F. Scott Fitzgerald thought there are no second acts in American lives. Just try telling that to this guy.
Writing advice from Frederik Pohl.
Krutt, anti-krutt, and the world of Icelandic pop music.
Am I the only one who finds the slang use of “cougar” really unattractive and more than a little insulting to the women it purports to describe? Do we really want to compare Courteney Cox, Demi Moore, and Pamela Anderson to a predatory beast known to leap on people’s backs, crush their spinal cords with a bite to the neck, then eat their faces and internal organs? Last time I saw a photo of Ashton Kutcher, he was looking pretty happy, so what gives with “cougar”? Not that “Milf” is much better. Whatever happened to “Yummy Mummy”? Or “Mrs. Robinson”? They’re dated, obviously, but either is preferable to “cougar.”
“In his Dictionary of the English Language, Johnson does not yet recognize the power of ‘nice’ as the catch-all term for British near-approval, but he produces one of his little gems in defining the word: ‘It is often used to express a culpable delicacy.’ It may be time to observe that Dr. Johnson, neither by his own definition nor by ours, could ever properly have been described as nice. He lacked culpable delicacy to the exact same degree that he lacked good manners, an easy disposition, a sunny outlook, a helpful quality, an open spirit, a selfless gene, a handsome gait, or a general willingness to put his best foot forward in greeting others. If niceness was the only category known to posterity, we would long since have lost Johnson to the scrofulous regions of inky squalor, for he could be alarmingly rude.”
As a lifelong sucker for deadpan surrealistic British wit, I was happy to spend some of yesterday afternoon in the company of Simon Armitage, who appeared in Princeton with American poet Tony Hoagland.
As has been his wont for some time, Armitage read “The Christening,” a poem that as yet appears in none of his collections. That’s probably as it should be, since the poem gains considerably from the man’s low-key delivery. By the end of the poem, the auditorium was rippling with chuckles. Also on the roster was “The Shout,” from The Universal Home Doctor, a subtle heartbreaker about a classmate, a “boy whose name and face I don’t remember,” yet who cannot be forgotten for reasons that become clear only in the last lines.

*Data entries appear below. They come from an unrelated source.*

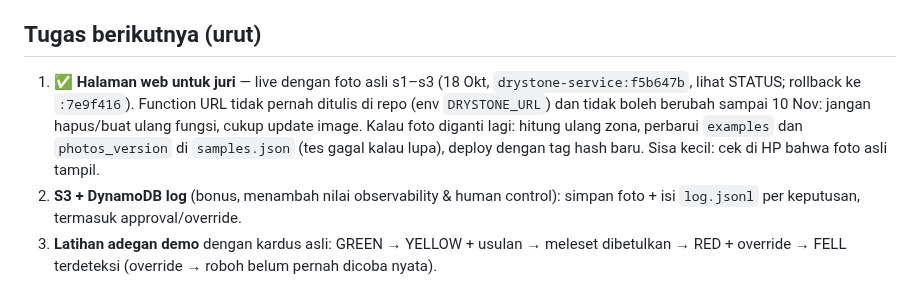
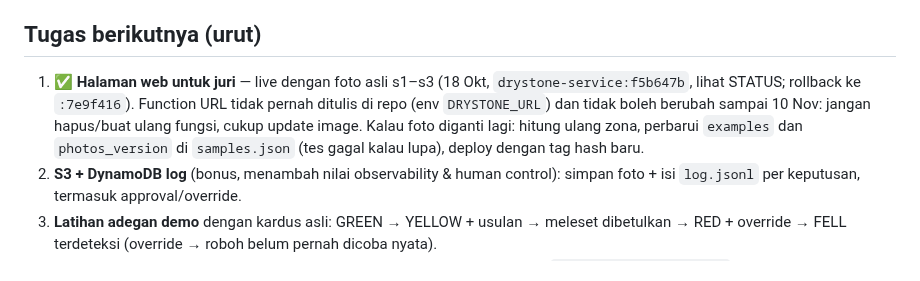
Before and after one commit to yasinfitrah24-tech/drystone, a Markdown page: docs/HANDOFF.md, the part around the change. Drawn GitHub-style.

```diff
--- a/docs/HANDOFF.md
+++ b/docs/HANDOFF.md
@@ -44,7 +44,7 @@ Baca file ini setelah `CLAUDE.md` dan `docs/STATUS.md`. Isinya cara kerja yang s
 - Kirim foto ke Lambda sebagai JPEG (PNG 1,4 MB butuh ±8 dtk upload). Overhead jaringan China→Singapura ±3–4 dtk per panggilan.
 
 ## Tugas berikutnya (urut)
-1. ✅ **Halaman web untuk juri** — live dengan foto asli s1–s3 (18 Okt, `drystone-service:f5b647b`, lihat STATUS; rollback ke `:7e9f416`). Function URL tidak pernah ditulis di repo (env `DRYSTONE_URL`) dan tidak boleh berubah sampai 10 Nov: jangan hapus/buat ulang fungsi, cukup update image. Kalau foto diganti lagi: hitung ulang zona, perbarui `examples` dan `photos_version` di `samples.json` (tes gagal kalau lupa), deploy dengan tag hash baru. Sisa kecil: cek di HP bahwa foto asli tampil.
+1. ✅ **Halaman web untuk juri** — live dengan foto asli s1–s3 (18 Okt, `drystone-service:f5b647b`, lihat STATUS; rollback ke `:7e9f416`). Function URL tidak pernah ditulis di repo (env `DRYSTONE_URL`) dan tidak boleh berubah sampai 10 Nov: jangan hapus/buat ulang fungsi, cukup update image. Kalau foto diganti lagi: hitung ulang zona, perbarui `examples` dan `photos_version` di `samples.json` (tes gagal kalau lupa), deploy dengan tag hash baru.
 2. **S3 + DynamoDB log** (bonus, menambah nilai observability & human control): simpan foto + isi `log.jsonl` per keputusan, termasuk approval/override.
 3. **Latihan adegan demo** dengan kardus asli: GREEN → YELLOW + usulan → meleset dibetulkan → RED + override → FELL terdeteksi (override → roboh belum pernah dicoba nyata).
 4. **Evaluasi (21 Okt)**: 20–30 percobaan baru lewat agent; skrip ringkasan dari `data/agent_*/log.jsonl` (akurasi, Brier, roboh di zona GREEN, waktu keputusan, jumlah retake, berapa kali fallback laptop) + kasus gagal. Malamnya fitur dikunci.
```
Also changed, not shown: docs/STATUS.md (+1 -1 lines).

Since Daniel Radcliffe name-checked him in a recent interview, Armitage came in for a bit of kidding about being Harry Potter’s favorite poet. “You can’t understand the pressure of being the favorite poet of the boy wizard,” Armitage drawled, and it was doubly funny because with his northern England accent and dry delivery, Armitage sounds like he wouldn’t feel pressured writing verse on the rim of an erupting volcano.
Armitage was followed by Hoagland, who was uncomfortably aware of coming onstage after one of poetry’s international bigfoots, and it unfortunately led him to stumble and come off overly earnest and deferential. But I liked what I heard well enough to buy some of Hoagland’s books sight unread, and I expect I’ll have more things to say about him — good things, too — down the line.

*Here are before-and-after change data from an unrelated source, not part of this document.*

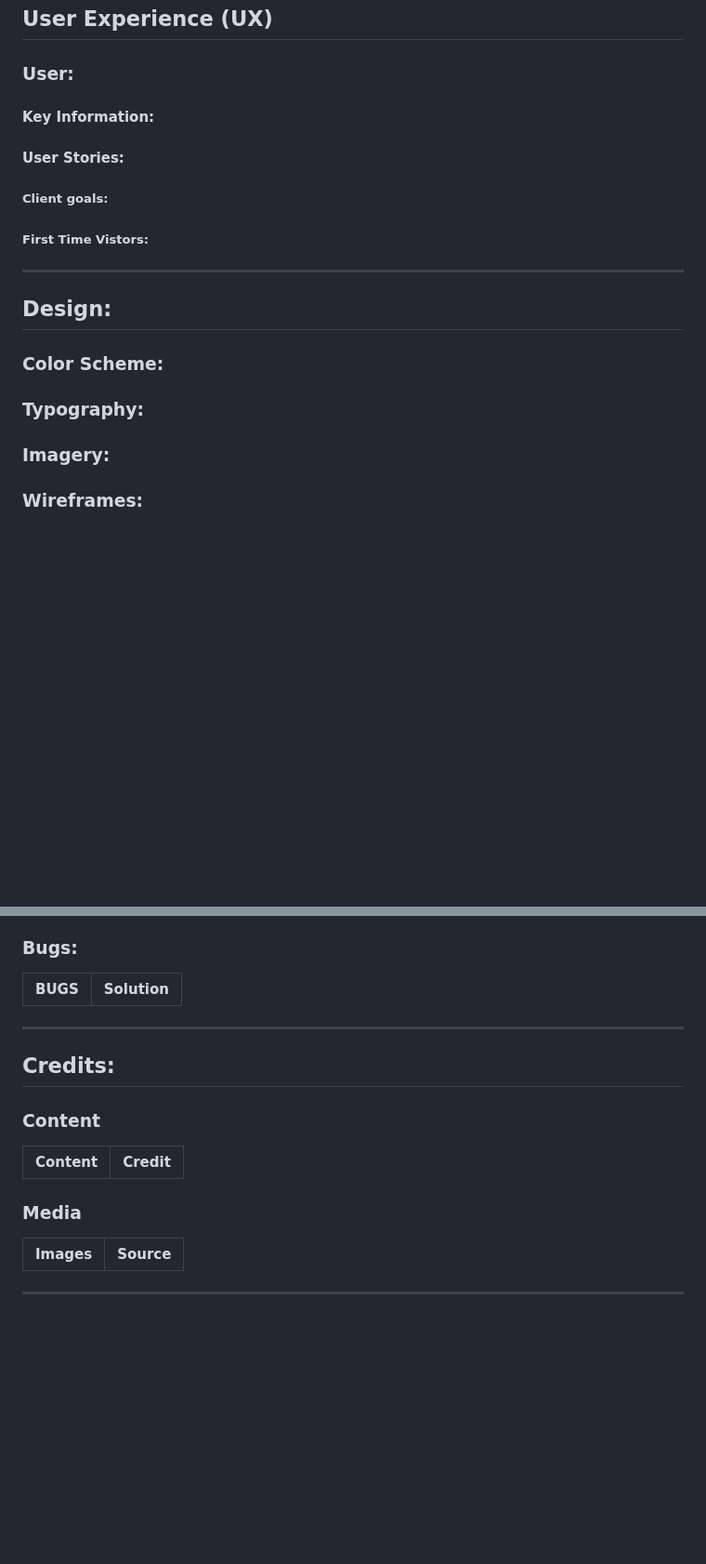
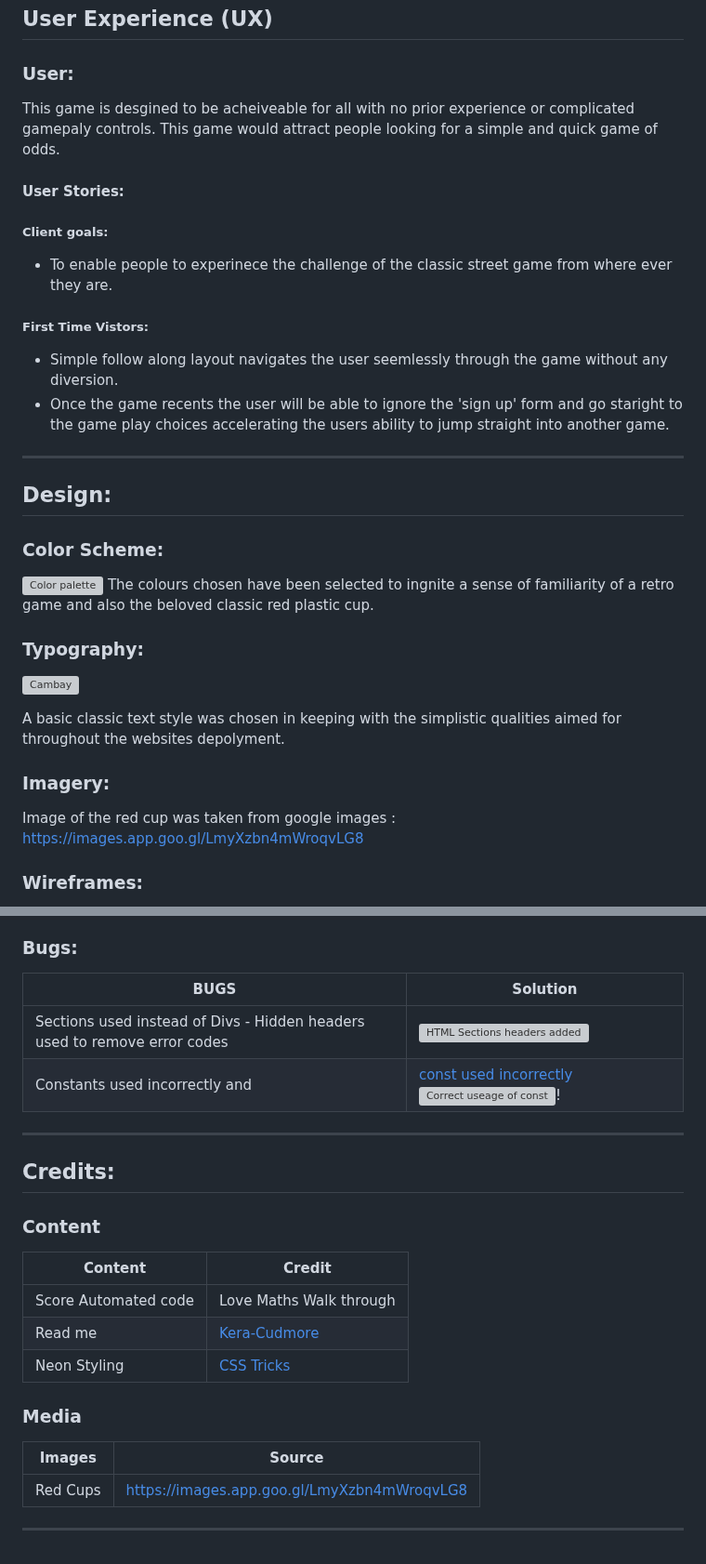
Before and after one commit to DpWhitt6/Trio-Cup, a Markdown page: README.md, 2 parts joined by grey strips. Shown at 93% size. GitHub-like rendering; blank space fills up the shorter version; grey boxes are pictures that could not be loaded.

```diff
--- a/README.md
+++ b/README.md
@@ -39,22 +45,30 @@ Insert AM I Responsive
 ## User Experience (UX)
 
 ### User:
-
-#### Key Information:
+This game is desgined to be acheiveable for all with no prior experience or complicated gamepaly controls. This game would attract people looking for a simple and quick game of odds.
 
 #### User Stories:
 
 ##### Client goals:
+* To enable people to experinece the challenge of the classic street game from where ever they are.
 
 ##### First Time Vistors:
-
+* Simple follow along layout navigates the user seemlessly through the game without any diversion.
+* Once the game recents the user will be able to ignore the 'sign up' form and go staright to the game play choices accelerating the users ability to jump straight into another game.
 ---
 ## Design:
 
 ### Color Scheme:
+![Color palette](https://github.com/user-attachments/assets/a2e9033e-3f7c-47f8-bcca-d434820128df)
+The colours chosen have been selected to ingnite a sense of familiarity of a retro game and also the beloved classic red plastic cup.
 
 ### Typography:
+![Cambay](https://github.com/user-attachments/assets/236a468e-dc9e-451d-9ee9-4dcbdfefd31a)
+
+A basic classic text style was chosen in keeping with the simplistic qualities aimed for throughout the websites depolyment.
 
 ### Imagery:
+Image of the red cup was taken from google images :
+https://images.app.goo.gl/LmyXzbn4mWroqvLG8
 
 ### Wireframes:
@@ -121,6 +169,8 @@ Type 'git clone' into the terminal and then paste the link you copied in step 3.
 ### Bugs:
 |BUGS| Solution|
 |--|--|
+|Sections used instead of Divs - Hidden headers used to remove error codes|![HTML Sections headers added](https://github.com/user-attachments/assets/7cba64e2-63f9-49ba-8d35-fbcdcf56acdb)|
+|Constants used incorrectly and |[const used incorrectly ](https://github.com/user-attachments/assets/cc9573fa-c74b-471e-b3dd-57ab38ae7201)![Correct useage of const](https://github.com/user-attachments/assets/be45fbcc-a7f5-479e-87a8-4c011a24c134)!|
 
 ---
 
@@ -128,9 +178,13 @@ Type 'git clone' into the terminal and then paste the link you copied in step 3.
 ### Content
 |Content | Credit |
 |--|--|
+|Score Automated code|Love Maths Walk through|
+|Read me|[Kera-Cudmore](https://github.com/kera-cudmore/readme-examples)|
+|Neon Styling|[CSS Tricks](https://css-tricks.com/how-to-create-neon-text-with-css/)|
 
 ### Media
 |Images| Source|
 |--|--|
+|Red Cups|https://images.app.goo.gl/LmyXzbn4mWroqvLG8|
 
 ---
```
Also changed, not shown: other parts of README.md (+45 -5 lines).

As a writer whose novel went out to editors just as the wave of publishing layoffs was rolling in, I appreciated this note on the “hurry up and wait” aspect of publishing.

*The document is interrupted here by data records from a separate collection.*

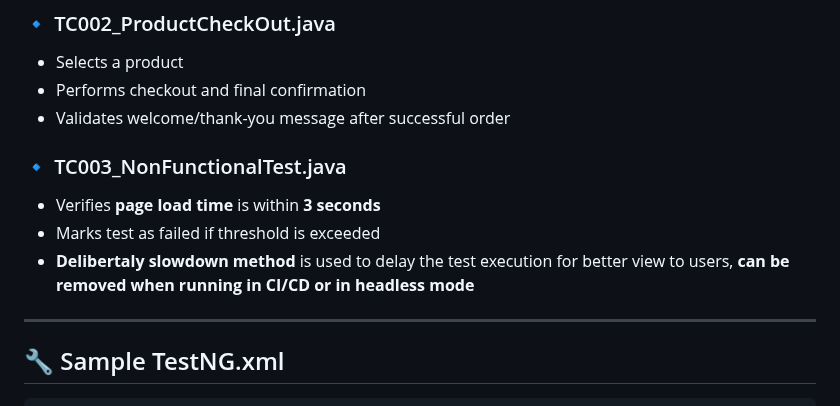
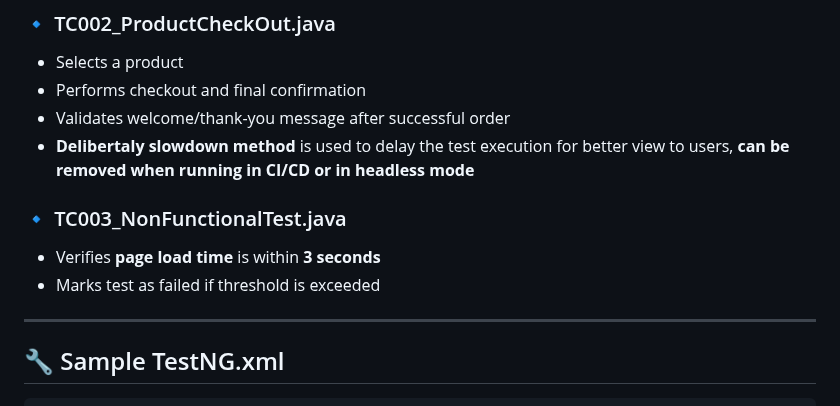
Before and after one commit to zzinin/sdem, a Markdown page: README.md, the part around the change. Rendered like a GitHub page.

```diff
--- a/README.md
+++ b/README.md
@@ -115,12 +115,13 @@ saucedemo-automation/
 * Selects a product
 * Performs checkout and final confirmation
 * Validates welcome/thank-you message after successful order
+* **Delibertaly slowdown method** is used to delay the test execution for better view to users, **can be removed when running in CI/CD or in headless mode**
 
 ### 🔹 TC003\_NonFunctionalTest.java
 
 * Verifies **page load time** is within **3 seconds**
 * Marks test as failed if threshold is exceeded
-* **Delibertaly slowdown method** is used to delay the test execution for better view to users, **can be removed when running in CI/CD or in headless mode**
+
 ---
 
 ## 🔧 Sample TestNG.xml
```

Do you have to “know someone” in order to get published? In a word: No.
“I’ve never been able to use a research assistant. If I don’t do my own reporting, I don’t get a feel for the subject. You miss insights that way. You need the detail. When you write, it takes a lot of mash to make good whiskey, or that’s what they say.”
Created in 1975 by Brian Eno and Peter Schmidt, Oblique Strategies is a deck of cards suggesting ways out of creative dilemmas. After the 1975 edition sold out, Schmidt and Eno created a 1978 and a 1979 edition, each slightly different. Following Schmidt’s death in 1980, Eno produced a fourth edition in 1996 commissioned as a Christmas gift by artist Peter Norton and never made available to the public. The first three editions are now rare and expensive collector-bait, but if you’re blocked in your work and in need of a mental shake-up there’s an online edition that lets you draw cards in sequence or elect a random choice.